Instead, the partners include their shares of the partnership’s income or loss for the year (specifically, their taxation year in which the partnership’s fiscal period ends). The percentages are usually determined under the partnership agreement.
In addition, the type of income (business income, income from property, etc.) generally flows through and is taxed as such to the partner. A partnership is therefore considered a flow-through entity (in contrast to a corporation, which is a taxpayer and pays tax on its income, and its after-tax income paid out as dividends to the shareholders is also subject to tax, with a dividend tax credit intended to offset the corporate tax).
The income (or loss) is included in the partner’s income regardless of whether it remains in the partnership or is withdrawn as a partnership “draw”. When the partner withdraws the income, there is no further income inclusion.
For each year in which there is an income inclusion, the amount so included is added to the partner’s adjusted cost base of his or her interest in the partnership. This addition ensures that, where the income stays in the partnership and the partner sells his or her interest, there will not be double taxation. When the partner withdraws the income, the amount of the withdrawal is subtracted from the adjusted cost base of the interest.
In year 1, a partner’s share of the partnership income is $100,000. During the year, she withdraws $80,000 of this amount.
In year 2, her share of the income is again $100,000. During year 2, she withdraws $120,000.
In year 1, the partner will include in income the full $100,000 amount, even though she has not received the entire amount. The adjusted cost base of her interest in the partnership will increase by $20,000 ($100,000 inclusion net of $80,000 withdrawal).
In year 2, she will again include $100,000 in income. The $120,000 withdrawal will not be included in income. The adjusted cost base of her interest in the partnership will decrease by $20,000 (due to the $100,000 inclusion and $120,000 withdrawal).
Since the partnership is not a taxpayer and does not pay tax, it obviously cannot claim tax credits. Again, each partner will claim the credits that are available to the partner.
In some cases, the credit will relate to the actions of or donations made by the partnership. For example, if a partnership makes a charitable donation or political donation, each individual partner will claim a credit based on their share of the donation (again, the share will normally be determined by the partnership agreement or otherwise by the partners). The partner’s share of the credit will reduce the adjusted cost base of his or her interest in the partnership.
Special rules apply to limited partners of a partnership. In general terms, a “limited partner” under the Act includes a person whose liability as a partner is limited by operation of any law governing the partnership agreement (the definition is actually quite broad and can catch certain other partners). A limited partner for the purposes of these special rules does not include a member of a professional limited liability partnership (LPP), which include many law and accounting partnerships.
A limited partner’s share of a loss from the partnership is limited to the partner’s “at-risk amount” in respect of the partnership. As the name of the term implies, this amount is meant to reflect how much the partner actually has at risk in terms of the partner’s investment in the partnership.

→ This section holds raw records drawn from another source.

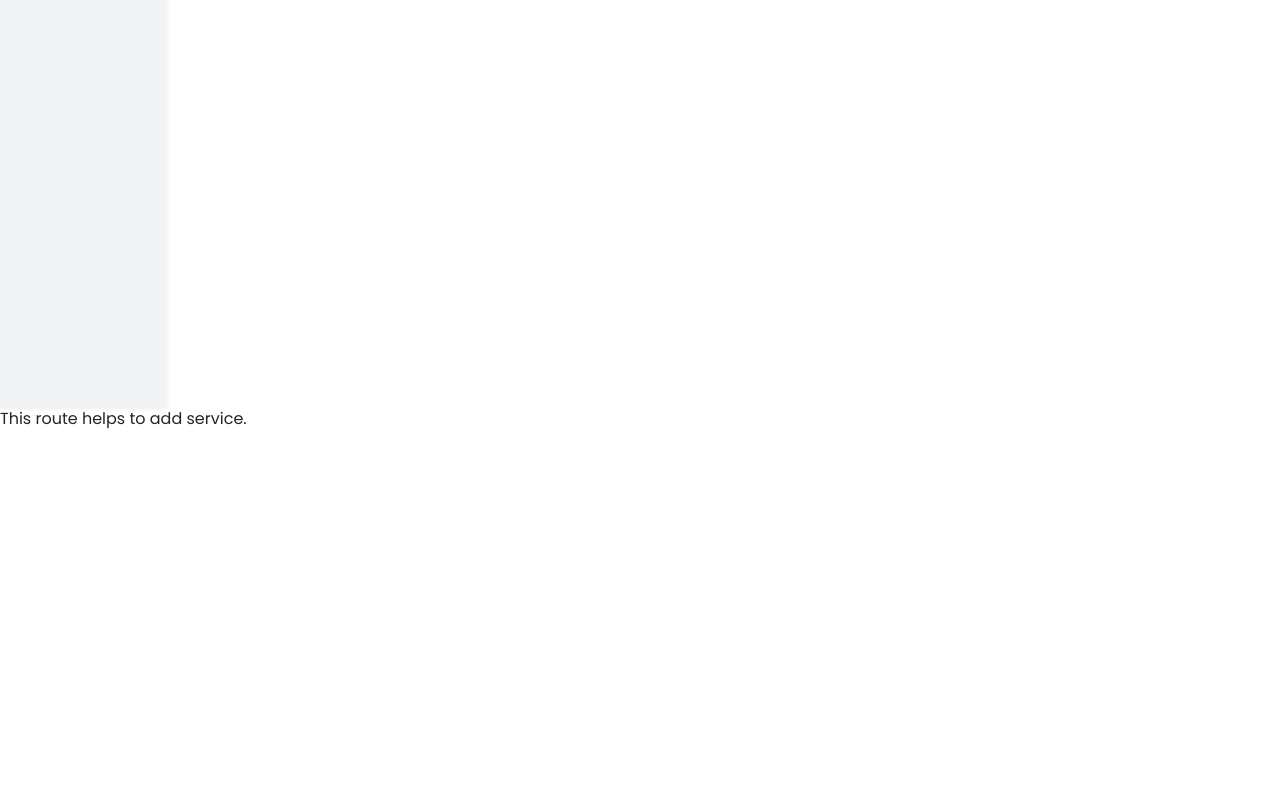
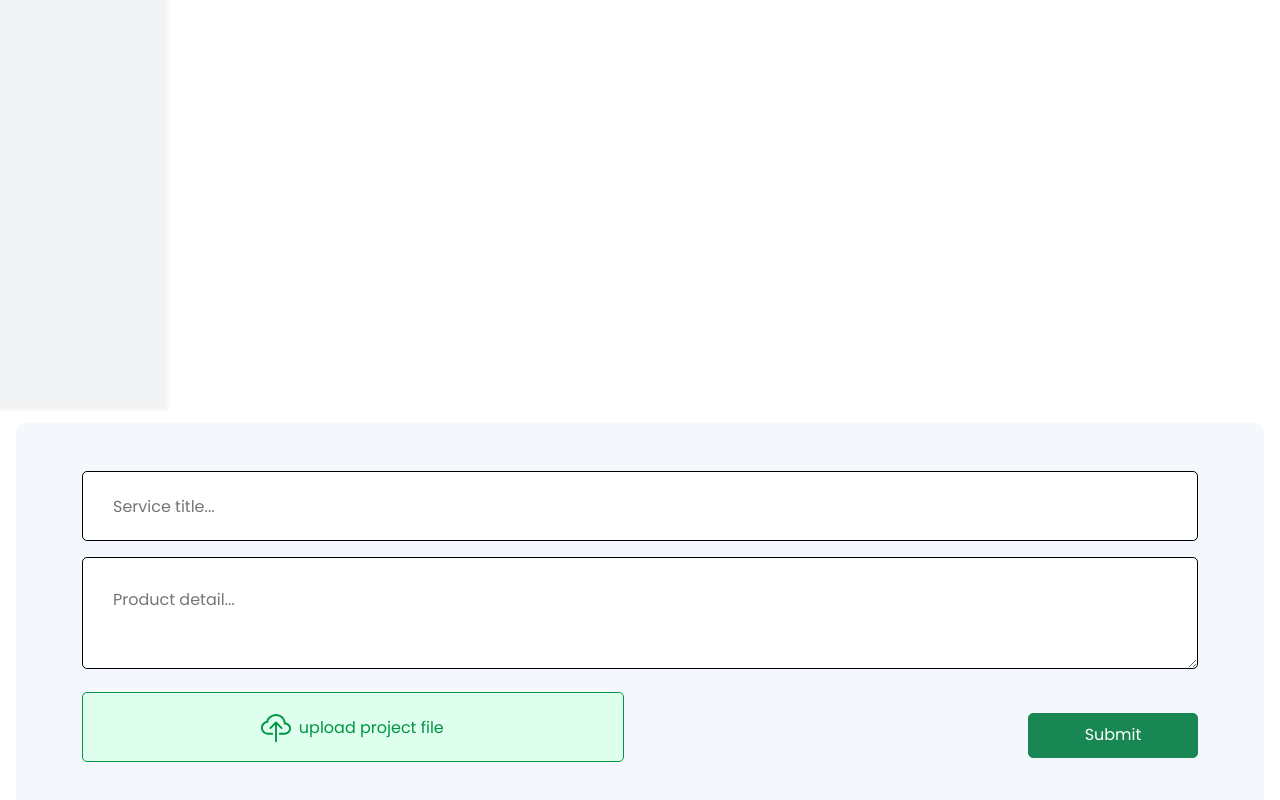
Before and after one commit to devhasibulislam/creative-agency-client, a React (Create React App) app: page /admin/addService in a window 1280 px wide. Shown: the part 480-1280 px from the top of the page. Before the commit the page ends 911 px from the top, so only its background shows below. Built offline with nearby package versions, Linux system fonts and the light colour scheme; no server answers; sample sign-in values are in the browser's storage.

Commit message:
ui serving done

```diff
--- a/src/routes/Admin/AddService.js
+++ b/src/routes/Admin/AddService.js
@@ -2,9 +2,72 @@ import React from 'react';
 
 const AddService = () => {
     return (
-        <div>
-            This route helps to add service.
-        </div>
+        <section
+            id='review-section'
+            className='py-5 dashboard-section'
+        >
+            <div className='container'>
+                <div>
+                    <form>
+                        <div>
+                            <input
+                                type="text"
+                                name="name"
+                                id="name"
+                                placeholder='Service title...'
+                                required
+                            />
+                        </div>
+                        <div>
+                            <textarea
+                                name="message"
+                                className="description-box"
+                                placeholder='Product detail...'
+                                required
+                            ></textarea>
+                        </div>
+                        <div className='d-flex flex-lg-row flex-column justify-content-between'
+                            id='group-input'
+                        >
+                            <div className='w-lg-50 w-100'>
+                                <div className='position-relative'>
+                                    <input
+                                        type="file"
+                                        name="icon"
+                                        id="icon"
+                                        accept="image/png, image/jpeg, image/jpg"
+                                        required
+                                    />
+                                    <p
+                                        className='mb-0 position-absolute'
+                                        style={{
+                                            top: '25%',
+                                            left: '33%',
+                                            color: '#009444'
+                                        }}
+                                    >
+                                        <svg xmlns="http://www.w3.org/2000/svg" width="30" height="30" fill="currentColor" class="bi bi-cloud-upload" viewBox="0 0 16 16">
+                                            <path fill-rule="evenodd" d="M4.406 1.342A5.53 5.53 0 0 1 8 0c2.69 0 4.923 2 5.166 4.579C14.758 4.804 16 6.137 16 7.773 16 9.569 14.502 11 12.687 11H10a.5.5 0 0 1 0-1h2.688C13.979 10 15 8.988 15 7.773c0-1.216-1.02-2.228-2.313-2.228h-.5v-.5C12.188 2.825 10.328 1 8 1a4.53 4.53 0 0 0-2.941 1.1c-.757.652-1.153 1.438-1.153 2.055v.448l-.445.049C2.064 4.805 1 5.952 1 7.318 1 8.785 2.23 10 3.781 10H6a.5.5 0 0 1 0 1H3.781C1.708 11 0 9.366 0 7.318c0-1.763 1.266-3.223 2.942-3.593.143-.863.698-1.723 1.464-2.383z" />
+                                            <path fill-rule="evenodd" d="M7.646 4.146a.5.5 0 0 1 .708 0l3 3a.5.5 0 0 1-.708.708L8.5 5.707V14.5a.5.5 0 0 1-1 0V5.707L5.354 7.854a.5.5 0 1 1-.708-.708l3-3z" />
+                                        </svg>
+                                        <span className='ms-2'>upload project file</span>
+                                    </p>
+                                </div>
+                            </div>
+                            <div className='w-lg-50 w-100 text-end align-self-center'>
+                                <button
+                                    type="submit"
+                                    id='matched-btn'
+                                    className='btn btn-success'
+                                >
+                                    Submit
+                                </button>
+                            </div>
+                        </div>
+                    </form>
+                </div>
+            </div>
+        </section>
     );
 };
 
--- a/src/routes/Admin/Admin.js
+++ b/src/routes/Admin/Admin.js
@@ -8,7 +8,7 @@ const Admin = () => {
 
     const menuItems = [
         {
-            icon: <svg xmlns="http://www.w3.org/2000/svg" width="20" height="20" fill="currentColor" className="bi bi-table" viewBox="0 0 16 16">
+            icon: <svg xmlns="http://www.w3.org/2000/svg" width="15" height="15" fill="currentColor" className="bi bi-table" viewBox="0 0 16 16">
                 <path d="M0 2a2 2 0 0 1 2-2h12a2 2 0 0 1 2 2v12a2 2 0 0 1-2 2H2a2 2 0 0 1-2-2V2zm15 2h-4v3h4V4zm0 4h-4v3h4V8zm0 4h-4v3h3a1 1 0 0 0 1-1v-2zm-5 3v-3H6v3h4zm-5 0v-3H1v2a1 1 0 0 0 1 1h3zm-4-4h4V8H1v3zm0-4h4V4H1v3zm5-3v3h4V4H6zm4 4H6v3h4V8z" />
             </svg>,
             path: '/admin',
--- a/src/routes/Admin/MakeAdmin.js
+++ b/src/routes/Admin/MakeAdmin.js
@@ -2,9 +2,35 @@ import React from 'react';
 
 const MakeAdmin = () => {
     return (
-        <div>
-            This route can make a user or customer admin.
-        </div>
+        <section
+            id='order-section'
+            className='py-5 dashboard-section'
+        >
+            <div className='container'>
+                <div>
+                    <form>
+                        <div className='d-flex flex-lg-row flex-column justify-content-between'>
+                            <div className='w-75' id='make-admin-input'>
+                                <input
+                                    type="email"
+                                    name="email"
+                                    id="email"
+                                    placeholder='Existing email address...'
+                                    required
+                                />
+                            </div>
+                            <button
+                                type="submit"
+                                id='matched-btn'
+                                className='btn btn-success align-self-lg-center'
+                            >
+                                Submit
+                            </button>
+                        </div>
+                    </form>
+                </div>
+            </div>
+        </section>
     );
 };
 
```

In basic terms, the at-risk amount at any time equals the partner’s adjusted cost base in the interest plus the partner’s share of the partnership income for the year accruing to that time, net of amounts owing by the partner to the partnership and any amount or benefit that the partner may receive for the purpose of reducing the impact of a loss of the partner’s investment in the partnership.

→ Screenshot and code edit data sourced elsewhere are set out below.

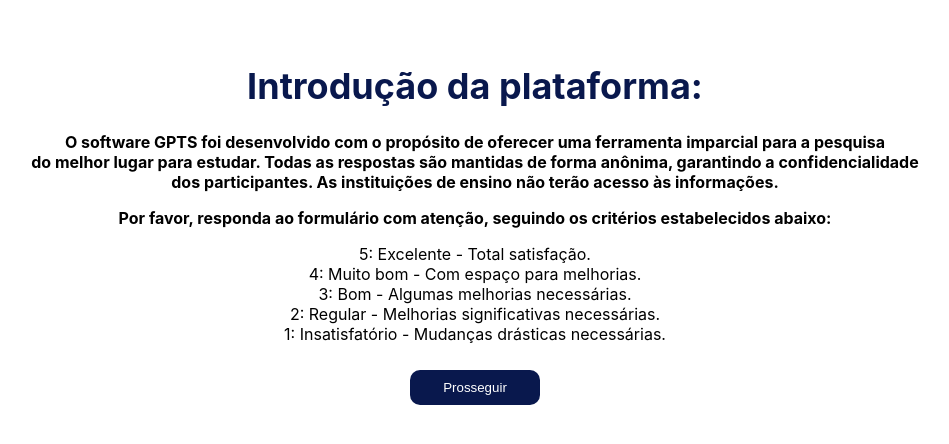
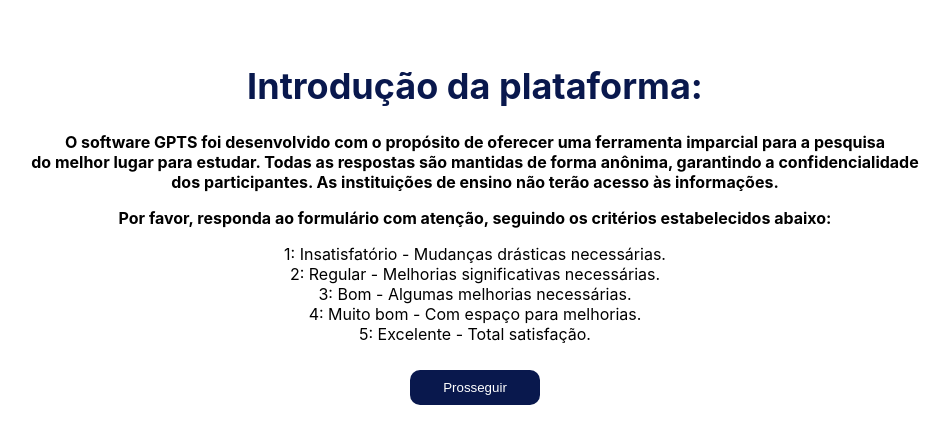
Before and after one commit to filipe-orlamunder/gpts-frontend, a React (Create React App) app: page / in a window 1280 px wide. Both pictures are taken after typing "name@example.com", "Sample" into the empty fields and a click on the button "Login". Shown: the top 444 px of the page, without its empty margins (165-1114 px from the left). Built offline with nearby package versions, Linux system fonts and the light colour scheme.

Commit message:
minor edits 6

```diff
--- a/src/screens/Presentation.js
+++ b/src/screens/Presentation.js
@@ -12,11 +12,11 @@
         dos participantes. As instituições de ensino não terão acesso às informações.</strong></p>
 
       <p><strong>Por favor, responda ao formulário com atenção, seguindo os critérios estabelecidos abaixo:</strong></p>
-      <p>5: Excelente - Total satisfação.<br />
+      <p>1: Insatisfatório - Mudanças drásticas necessárias.<br />
+      2: Regular - Melhorias significativas necessárias.<br />
+        3: Bom - Algumas melhorias necessárias.<br />
         4: Muito bom - Com espaço para melhorias.<br />
-        3: Bom - Algumas melhorias necessárias.<br />
-        2: Regular - Melhorias significativas necessárias.<br />
-        1: Insatisfatório - Mudanças drásticas necessárias.</p>
+        5: Excelente - Total satisfação.</p>
       <button className="presentation-button" onClick={onNext}>Prosseguir</button>
     </div>
   );
--- a/src/utils/AdminFunctions.css
+++ b/src/utils/AdminFunctions.css
@@ -94,3 +94,9 @@
 .admin-container .admin-content form .form-group {
     margin-bottom: 20px;
 }
+
+.apresentacao {
+    font-family: Arial, sans-serif;
+    font-size: 30px;
+    text-align: center;
+}
--- a/src/utils/AdminFunctions.js
+++ b/src/utils/AdminFunctions.js
@@ -24,7 +24,7 @@
       </div>
       <div className="admin-content">
         <br></br>
-        <h2>{activeOption === '' ? 'Escolha uma das opções do menu lateral para prosseguir' : ''}</h2>
+        <h2 class="apresentacao">{activeOption === '' ? 'Selecione no menu lateral uma opção' : ''}</h2>
 
         {activeOption === 'register' && (
           <div>
```
Also changed, not shown: src/App.js (+0 -27 lines).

The limited partner’s share of the loss for the year in excess of the at-risk amount is not deductible in computing the partner’s income for the year. The excess becomes a “limited partnership loss”, which can be carried forward indefinitely and deducted in future years, but again only to the extent of the partner’s at-risk amount in those future years.